While studying a hex dump of Castle of Tharrogad for the Color Computer 3, I noticed an interesting data pattern… All the text strings had a curious high-value ASCII character at the end instead of the expected letter. I realized that they were using the topmost bit as an end-of-line indicator.
Most “strings” in assembly either use a length value (A byte typically, which means your string can be a maximum of 255 characters) or a null terminator at the end of the string. (typically a 0-byte) In the case of both methods, every string takes up it’s characters in memory + 1. But with a bit-delimited method, it takes up exactly it’s size!
Now you may ask, quite fairly, what does one byte per string matter? Even on a vintage system it’s not THAT much. But in practice, I found I was wasting a lot of instructions to populate the necessary registers to write text to screen. Plus, using the standard multiple byte write routine, you would have to push the length byte into a register then shift it to make it a word value, resulting in burning six bytes of instruction space for EVERY text string.
I wrote a specific text-to-video routine which looks for that bit, and only stops writing when it encounters it. It also can move through entire blocks of sequential text, so that I can only set two values (screen address and text address) at the start, and just change the screen pointer for the rest! The result is my interfaces can be built much more efficiently in memory without a great deal of trade off in performance.
I also made some adjustments so that I could start using compressed text in memory for the Start module. This became necessary as raw uncompressed text pushed the module size to close to the limit. I reclaimed over 2K in space by using compression and the natural text block writing system the game natively uses.
For the battlemap work, after writing out various designs and trying different edge cases, I think I finally hit upon a workable method. Here’s how it will work…
A few years back, I wrote a TI-BASIC game called Aperture, a simple version of Portal. (Which you can find on the TI Game Shelf.) It features 16 different levels with a wide variety of features. How did I do it? I used a procedural generation process, storing different drawing operations such as horizontal line, vertical line, box, and so forth, as well as placement of special objects. Each level took up a couple hundred bytes of dataspace on average; the more complex the level design the more it took.
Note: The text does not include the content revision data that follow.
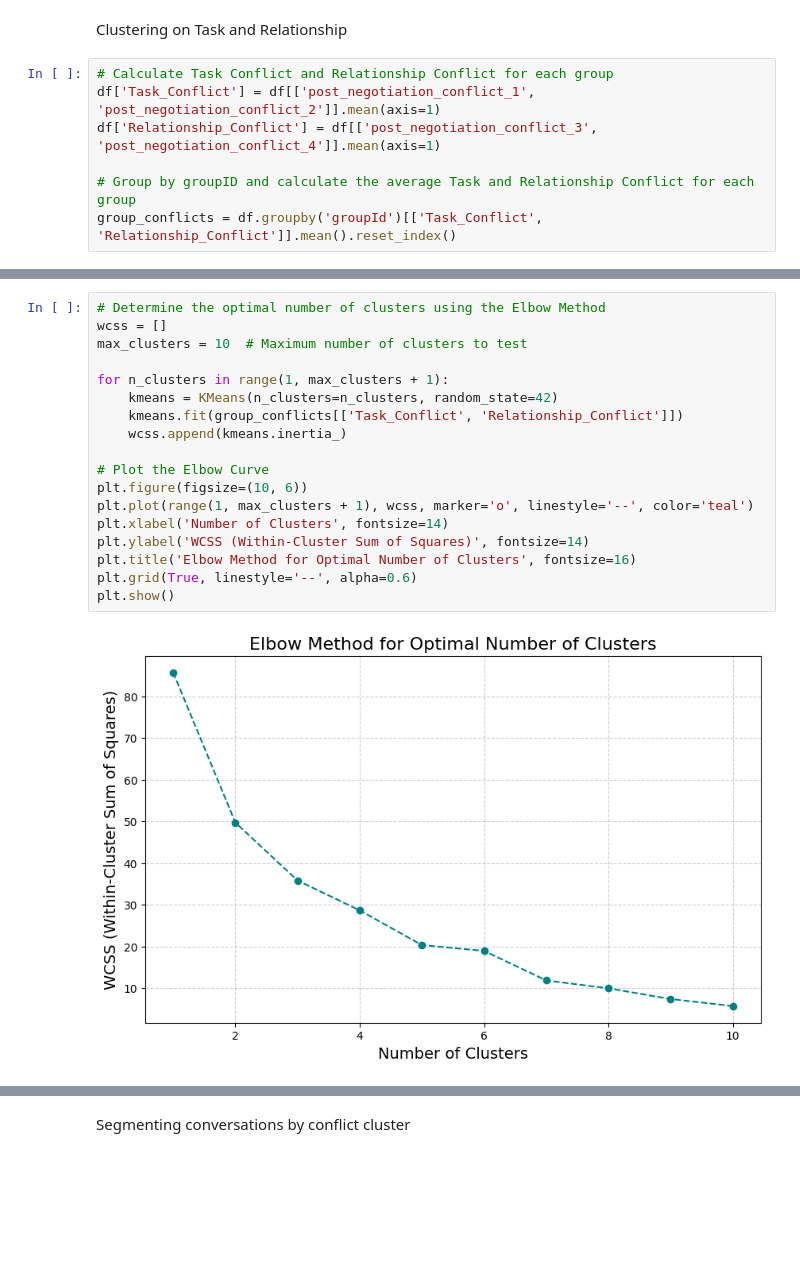
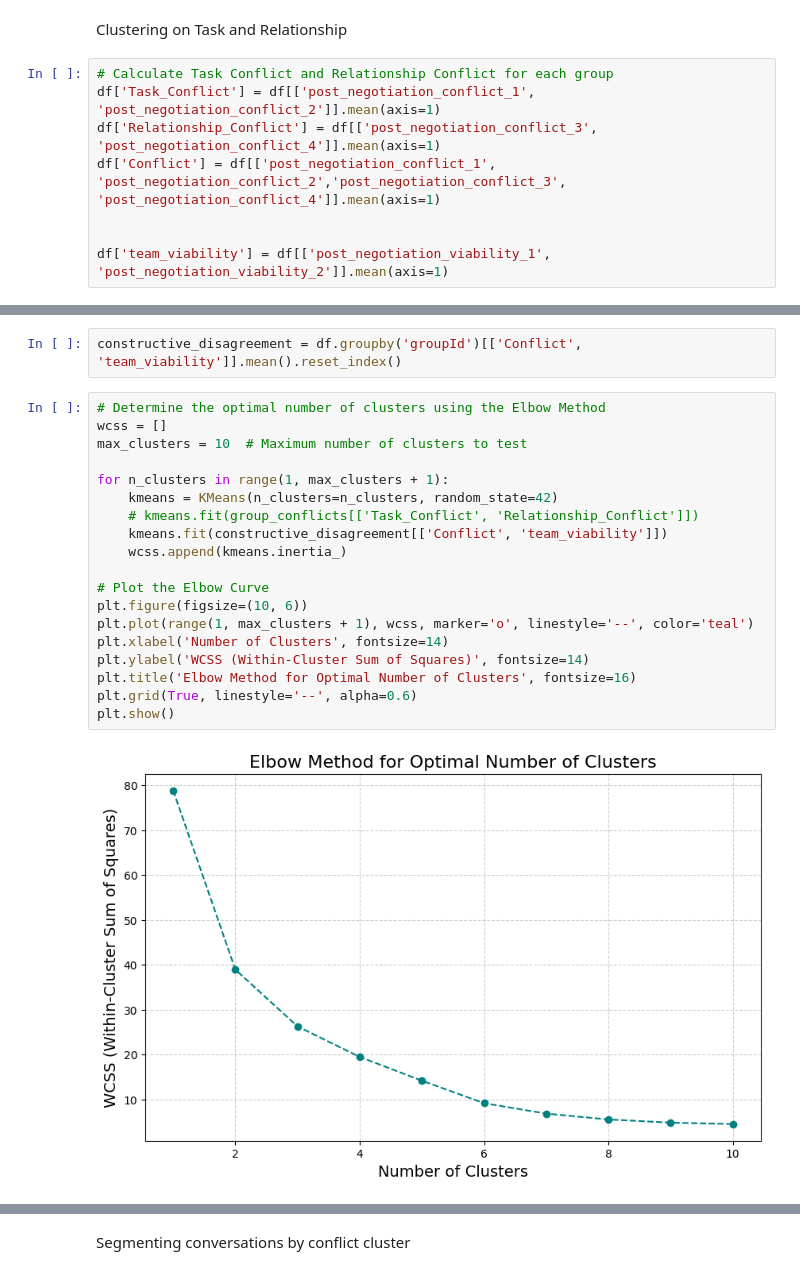
Before and after one commit to bbevis/Con2vec, a Jupyter notebook: Python/EDA_convo_segmentation.ipynb, the cells around one changed output, grey strips where cells are left out. Drawn from its saved outputs; the diff is of its cells as text; blank space fills up the shorter version.

```diff
--- a/Python/EDA_convo_segmentation.ipynb
+++ b/Python/EDA_convo_segmentation.ipynb
@@ -136,8 +136,9 @@ Clustering on Task and Relationship
 # Calculate Task Conflict and Relationship Conflict for each group
 df['Task_Conflict'] = df[['post_negotiation_conflict_1', 'post_negotiation_conflict_2']].mean(axis=1)
 df['Relationship_Conflict'] = df[['post_negotiation_conflict_3', 'post_negotiation_conflict_4']].mean(axis=1)
+df['Conflict'] = df[['post_negotiation_conflict_1', 'post_negotiation_conflict_2','post_negotiation_conflict_3', 'post_negotiation_conflict_4']].mean(axis=1)
 
-# Group by groupID and calculate the average Task and Relationship Conflict for each group
-group_conflicts = df.groupby('groupId')[['Task_Conflict', 'Relationship_Conflict']].mean().reset_index()
+
+df['team_viability'] = df[['post_negotiation_viability_1', 'post_negotiation_viability_2']].mean(axis=1)
 # %%
 # Group by groupID and calculate the average Task and Relationship Conflict for each group
@@ -158,24 +159,27 @@ print(f"Degrees of Freedom: {degrees_of_freedom}")
 Pearson Correlation Coefficient: 0.31
 P-Value: 0.0328
 Degrees of Freedom: 45
+# %%
+constructive_disagreement = df.groupby('groupId')[['Conflict', 'team_viability']].mean().reset_index()
 # %%
 # Determine the optimal number of clusters using the Elbow Method
 wcss = []
 max_clusters = 10  # Maximum number of clusters to test
 
 for n_clusters in range(1, max_clusters + 1):
     kmeans = KMeans(n_clusters=n_clusters, random_state=42)
-    kmeans.fit(group_conflicts[['Task_Conflict', 'Relationship_Conflict']])
+    # kmeans.fit(group_conflicts[['Task_Conflict', 'Relationship_Conflict']])
+    kmeans.fit(constructive_disagreement[['Conflict', 'team_viability']])
     wcss.append(kmeans.inertia_)
 
 # Plot the Elbow Curve
 plt.figure(figsize=(10, 6))
 plt.plot(range(1, max_clusters + 1), wcss, marker='o', linestyle='--', color='teal')
 plt.xlabel('Number of Clusters', fontsize=14)
 plt.ylabel('WCSS (Within-Cluster Sum of Squares)', fontsize=14)
 plt.title('Elbow Method for Optimal Number of Clusters', fontsize=16)
 plt.grid(True, linestyle='--', alpha=0.6)
 plt.show()
 # %% [output]
-[figure, old version]
+[figure, new version]
 # %%
```
Also changed, not shown: parts of 3 cells of this notebook, 1 other file.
I realized that this kind of system would work for battlemaps too. When you want to draw features in a two-dimensional format, you’ll find most linear compression methods are very binary; either they are fantastically good or extremely inefficient. This defeats that making the complexity of the screen the only limitation.
The design is as follows:
- Each tile has a “code” indicating it’s general type such as grass, hills, forest, and so forth
- Up to 16 character patterns are loaded from memory for the battlemap, some are indicated as “open” spaces and others as “blocked”
- The various patterns (relatively stored as 0-15) are drawn and plotted. Some methods will scatter patterns at random
- If you have blocking tiles surrounding the player, these tiles are used to draw “walls” for dungeon and building corridors
- For each map, a common “wall” and “floor” are stored in the map array data in the event that it can’t determine an exact type
My rough calculations right now show that I should be able to store all the battlemap generation data in around 1 kilobyte. That should be workable!